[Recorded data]
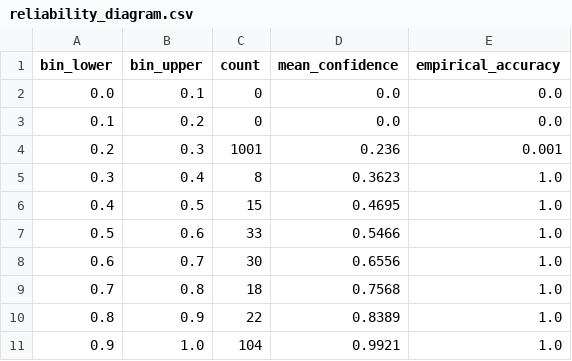
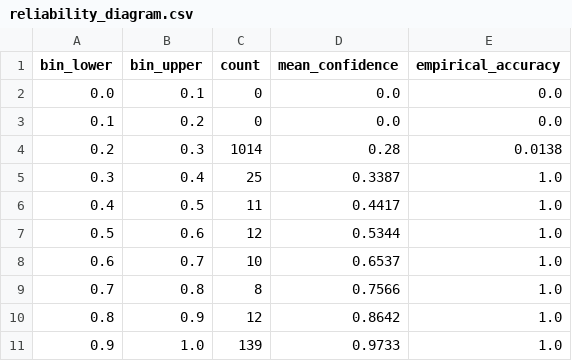
Before and after one commit to Tayab-Ahamed/FaultSeeker-, a CSV file: reports/honest_results/reliability_diagram.csv, drawn as a sheet.

```diff
--- a/reports/honest_results/reliability_diagram.csv
+++ b/reports/honest_results/reliability_diagram.csv
@@ -3,9 +3,9 @@ bin_lower,bin_upper,count,mean_confidence,empirical_accuracy
 0.1,0.2,0,0.0,0.0
-0.2,0.3,1001,0.236,0.001
-0.3,0.4,8,0.3623,1.0
-0.4,0.5,15,0.4695,1.0
-0.5,0.6,33,0.5466,1.0
-0.6,0.7,30,0.6556,1.0
-0.7,0.8,18,0.7568,1.0
-0.8,0.9,22,0.8389,1.0
-0.9,1.0,104,0.9921,1.0
+0.2,0.3,1014,0.28,0.0138
+0.3,0.4,25,0.3387,1.0
+0.4,0.5,11,0.4417,1.0
+0.5,0.6,12,0.5344,1.0
+0.6,0.7,10,0.6537,1.0
+0.7,0.8,8,0.7566,1.0
+0.8,0.9,12,0.8642,1.0
+0.9,1.0,139,0.9733,1.0
```
Also changed, not shown: reports/honest_results/baseline_comparison.csv, 13 other files.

What is required> Reproduce all entries without any change, and omit the pictures.

Response to this task>
Before and after one commit to Tayab-Ahamed/FaultSeeker-, a CSV file: reports/honest_results/reliability_diagram.csv, drawn as a sheet.

```diff
--- a/reports/honest_results/reliability_diagram.csv
+++ b/reports/honest_results/reliability_diagram.csv
@@ -3,9 +3,9 @@ bin_lower,bin_upper,count,mean_confidence,empirical_accuracy
 0.1,0.2,0,0.0,0.0
-0.2,0.3,1001,0.236,0.001
-0.3,0.4,8,0.3623,1.0
-0.4,0.5,15,0.4695,1.0
-0.5,0.6,33,0.5466,1.0
-0.6,0.7,30,0.6556,1.0
-0.7,0.8,18,0.7568,1.0
-0.8,0.9,22,0.8389,1.0
-0.9,1.0,104,0.9921,1.0
+0.2,0.3,1014,0.28,0.0138
+0.3,0.4,25,0.3387,1.0
+0.4,0.5,11,0.4417,1.0
+0.5,0.6,12,0.5344,1.0
+0.6,0.7,10,0.6537,1.0
+0.7,0.8,8,0.7566,1.0
+0.8,0.9,12,0.8642,1.0
+0.9,1.0,139,0.9733,1.0
```
Also changed, not shown: reports/honest_results/baseline_comparison.csv, 13 other files.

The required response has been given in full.